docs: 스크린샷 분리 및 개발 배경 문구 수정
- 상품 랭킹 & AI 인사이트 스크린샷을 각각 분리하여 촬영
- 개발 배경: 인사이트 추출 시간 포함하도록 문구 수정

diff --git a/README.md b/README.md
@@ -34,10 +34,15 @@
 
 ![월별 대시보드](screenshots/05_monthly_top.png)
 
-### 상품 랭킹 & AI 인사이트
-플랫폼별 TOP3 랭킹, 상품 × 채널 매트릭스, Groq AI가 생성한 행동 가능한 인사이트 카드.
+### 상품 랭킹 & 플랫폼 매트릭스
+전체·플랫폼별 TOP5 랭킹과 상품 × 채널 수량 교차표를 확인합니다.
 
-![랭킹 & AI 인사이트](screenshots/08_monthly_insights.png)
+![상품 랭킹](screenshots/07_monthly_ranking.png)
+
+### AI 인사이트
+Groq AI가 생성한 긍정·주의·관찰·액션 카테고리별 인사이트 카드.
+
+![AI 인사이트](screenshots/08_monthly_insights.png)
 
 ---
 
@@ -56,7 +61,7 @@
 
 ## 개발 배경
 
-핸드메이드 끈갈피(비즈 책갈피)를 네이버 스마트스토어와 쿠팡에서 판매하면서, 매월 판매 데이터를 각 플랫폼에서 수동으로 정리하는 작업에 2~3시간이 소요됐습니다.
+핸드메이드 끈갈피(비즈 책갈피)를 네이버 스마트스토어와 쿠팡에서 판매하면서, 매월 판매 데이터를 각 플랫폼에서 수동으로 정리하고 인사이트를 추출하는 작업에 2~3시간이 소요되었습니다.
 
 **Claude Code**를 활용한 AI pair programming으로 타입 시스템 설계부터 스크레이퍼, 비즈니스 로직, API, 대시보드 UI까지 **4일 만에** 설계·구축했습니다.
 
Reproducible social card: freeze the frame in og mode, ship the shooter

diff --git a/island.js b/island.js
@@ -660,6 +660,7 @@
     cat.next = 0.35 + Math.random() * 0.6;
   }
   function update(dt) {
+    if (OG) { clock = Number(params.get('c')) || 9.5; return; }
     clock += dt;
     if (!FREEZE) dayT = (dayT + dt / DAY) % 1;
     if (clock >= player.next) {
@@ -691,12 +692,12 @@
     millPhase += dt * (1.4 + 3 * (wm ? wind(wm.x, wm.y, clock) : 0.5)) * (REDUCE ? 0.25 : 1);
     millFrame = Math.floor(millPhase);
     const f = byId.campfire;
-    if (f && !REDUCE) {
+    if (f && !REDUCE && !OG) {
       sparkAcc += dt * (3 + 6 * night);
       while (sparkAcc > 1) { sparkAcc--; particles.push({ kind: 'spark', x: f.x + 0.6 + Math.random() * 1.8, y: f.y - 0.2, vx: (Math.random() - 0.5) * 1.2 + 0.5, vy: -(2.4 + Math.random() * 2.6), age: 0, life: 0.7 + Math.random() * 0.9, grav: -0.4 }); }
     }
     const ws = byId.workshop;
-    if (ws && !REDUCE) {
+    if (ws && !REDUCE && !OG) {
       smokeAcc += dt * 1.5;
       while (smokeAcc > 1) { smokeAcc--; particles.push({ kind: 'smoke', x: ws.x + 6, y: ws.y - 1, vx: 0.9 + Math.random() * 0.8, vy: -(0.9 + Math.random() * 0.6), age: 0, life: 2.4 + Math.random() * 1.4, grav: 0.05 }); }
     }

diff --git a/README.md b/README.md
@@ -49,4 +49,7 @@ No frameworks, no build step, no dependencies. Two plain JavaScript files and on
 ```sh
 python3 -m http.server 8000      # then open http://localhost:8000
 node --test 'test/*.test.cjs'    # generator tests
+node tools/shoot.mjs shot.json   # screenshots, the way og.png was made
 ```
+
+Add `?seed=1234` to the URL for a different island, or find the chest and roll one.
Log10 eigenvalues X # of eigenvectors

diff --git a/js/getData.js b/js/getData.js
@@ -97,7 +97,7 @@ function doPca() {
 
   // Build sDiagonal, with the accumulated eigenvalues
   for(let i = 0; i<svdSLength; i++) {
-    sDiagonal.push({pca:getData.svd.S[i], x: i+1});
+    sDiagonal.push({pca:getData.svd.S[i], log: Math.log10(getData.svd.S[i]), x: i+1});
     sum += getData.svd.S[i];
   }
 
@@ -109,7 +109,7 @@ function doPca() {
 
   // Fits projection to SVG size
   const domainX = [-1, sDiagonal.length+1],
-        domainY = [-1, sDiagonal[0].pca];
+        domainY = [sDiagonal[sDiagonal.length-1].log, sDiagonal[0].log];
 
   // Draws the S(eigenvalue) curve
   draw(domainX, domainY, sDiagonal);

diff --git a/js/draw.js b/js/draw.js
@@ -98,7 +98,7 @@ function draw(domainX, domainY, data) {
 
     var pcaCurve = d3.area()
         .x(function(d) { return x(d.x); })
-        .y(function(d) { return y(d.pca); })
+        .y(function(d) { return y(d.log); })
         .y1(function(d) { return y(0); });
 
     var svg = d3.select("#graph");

▶ [ACTIVITY]: Reproduce exactly what is written in the listing above.

▶ [OUTPUT]:
docs: 스크린샷 분리 및 개발 배경 문구 수정
- 상품 랭킹 & AI 인사이트 스크린샷을 각각 분리하여 촬영
- 개발 배경: 인사이트 추출 시간 포함하도록 문구 수정

diff --git a/README.md b/README.md
@@ -34,10 +34,15 @@
 
 ![월별 대시보드](screenshots/05_monthly_top.png)
 
-### 상품 랭킹 & AI 인사이트
-플랫폼별 TOP3 랭킹, 상품 × 채널 매트릭스, Groq AI가 생성한 행동 가능한 인사이트 카드.
+### 상품 랭킹 & 플랫폼 매트릭스
+전체·플랫폼별 TOP5 랭킹과 상품 × 채널 수량 교차표를 확인합니다.
 
-![랭킹 & AI 인사이트](screenshots/08_monthly_insights.png)
+![상품 랭킹](screenshots/07_monthly_ranking.png)
+
+### AI 인사이트
+Groq AI가 생성한 긍정·주의·관찰·액션 카테고리별 인사이트 카드.
+
+![AI 인사이트](screenshots/08_monthly_insights.png)
 
 ---
 
@@ -56,7 +61,7 @@
 
 ## 개발 배경
 
-핸드메이드 끈갈피(비즈 책갈피)를 네이버 스마트스토어와 쿠팡에서 판매하면서, 매월 판매 데이터를 각 플랫폼에서 수동으로 정리하는 작업에 2~3시간이 소요됐습니다.
+핸드메이드 끈갈피(비즈 책갈피)를 네이버 스마트스토어와 쿠팡에서 판매하면서, 매월 판매 데이터를 각 플랫폼에서 수동으로 정리하고 인사이트를 추출하는 작업에 2~3시간이 소요되었습니다.
 
 **Claude Code**를 활용한 AI pair programming으로 타입 시스템 설계부터 스크레이퍼, 비즈니스 로직, API, 대시보드 UI까지 **4일 만에** 설계·구축했습니다.
 
Reproducible social card: freeze the frame in og mode, ship the shooter

diff --git a/island.js b/island.js
@@ -660,6 +660,7 @@
     cat.next = 0.35 + Math.random() * 0.6;
   }
   function update(dt) {
+    if (OG) { clock = Number(params.get('c')) || 9.5; return; }
     clock += dt;
     if (!FREEZE) dayT = (dayT + dt / DAY) % 1;
     if (clock >= player.next) {
@@ -691,12 +692,12 @@
     millPhase += dt * (1.4 + 3 * (wm ? wind(wm.x, wm.y, clock) : 0.5)) * (REDUCE ? 0.25 : 1);
     millFrame = Math.floor(millPhase);
     const f = byId.campfire;
-    if (f && !REDUCE) {
+    if (f && !REDUCE && !OG) {
       sparkAcc += dt * (3 + 6 * night);
       while (sparkAcc > 1) { sparkAcc--; particles.push({ kind: 'spark', x: f.x + 0.6 + Math.random() * 1.8, y: f.y - 0.2, vx: (Math.random() - 0.5) * 1.2 + 0.5, vy: -(2.4 + Math.random() * 2.6), age: 0, life: 0.7 + Math.random() * 0.9, grav: -0.4 }); }
     }
     const ws = byId.workshop;
-    if (ws && !REDUCE) {
+    if (ws && !REDUCE && !OG) {
       smokeAcc += dt * 1.5;
       while (smokeAcc > 1) { smokeAcc--; particles.push({ kind: 'smoke', x: ws.x + 6, y: ws.y - 1, vx: 0.9 + Math.random() * 0.8, vy: -(0.9 + Math.random() * 0.6), age: 0, life: 2.4 + Math.random() * 1.4, grav: 0.05 }); }
     }

diff --git a/README.md b/README.md
@@ -49,4 +49,7 @@ No frameworks, no build step, no dependencies. Two plain JavaScript files and on
 ```sh
 python3 -m http.server 8000      # then open http://localhost:8000
 node --test 'test/*.test.cjs'    # generator tests
+node tools/shoot.mjs shot.json   # screenshots, the way og.png was made
 ```
+
+Add `?seed=1234` to the URL for a different island, or find the chest and roll one.
Log10 eigenvalues X # of eigenvectors

diff --git a/js/getData.js b/js/getData.js
@@ -97,7 +97,7 @@ function doPca() {
 
   // Build sDiagonal, with the accumulated eigenvalues
   for(let i = 0; i<svdSLength; i++) {
-    sDiagonal.push({pca:getData.svd.S[i], x: i+1});
+    sDiagonal.push({pca:getData.svd.S[i], log: Math.log10(getData.svd.S[i]), x: i+1});
     sum += getData.svd.S[i];
   }
 
@@ -109,7 +109,7 @@ function doPca() {
 
   // Fits projection to SVG size
   const domainX = [-1, sDiagonal.length+1],
-        domainY = [-1, sDiagonal[0].pca];
+        domainY = [sDiagonal[sDiagonal.length-1].log, sDiagonal[0].log];
 
   // Draws the S(eigenvalue) curve
   draw(domainX, domainY, sDiagonal);

diff --git a/js/draw.js b/js/draw.js
@@ -98,7 +98,7 @@ function draw(domainX, domainY, data) {
 
     var pcaCurve = d3.area()
         .x(function(d) { return x(d.x); })
-        .y(function(d) { return y(d.pca); })
+        .y(function(d) { return y(d.log); })
         .y1(function(d) { return y(0); });
 
     var svg = d3.select("#graph");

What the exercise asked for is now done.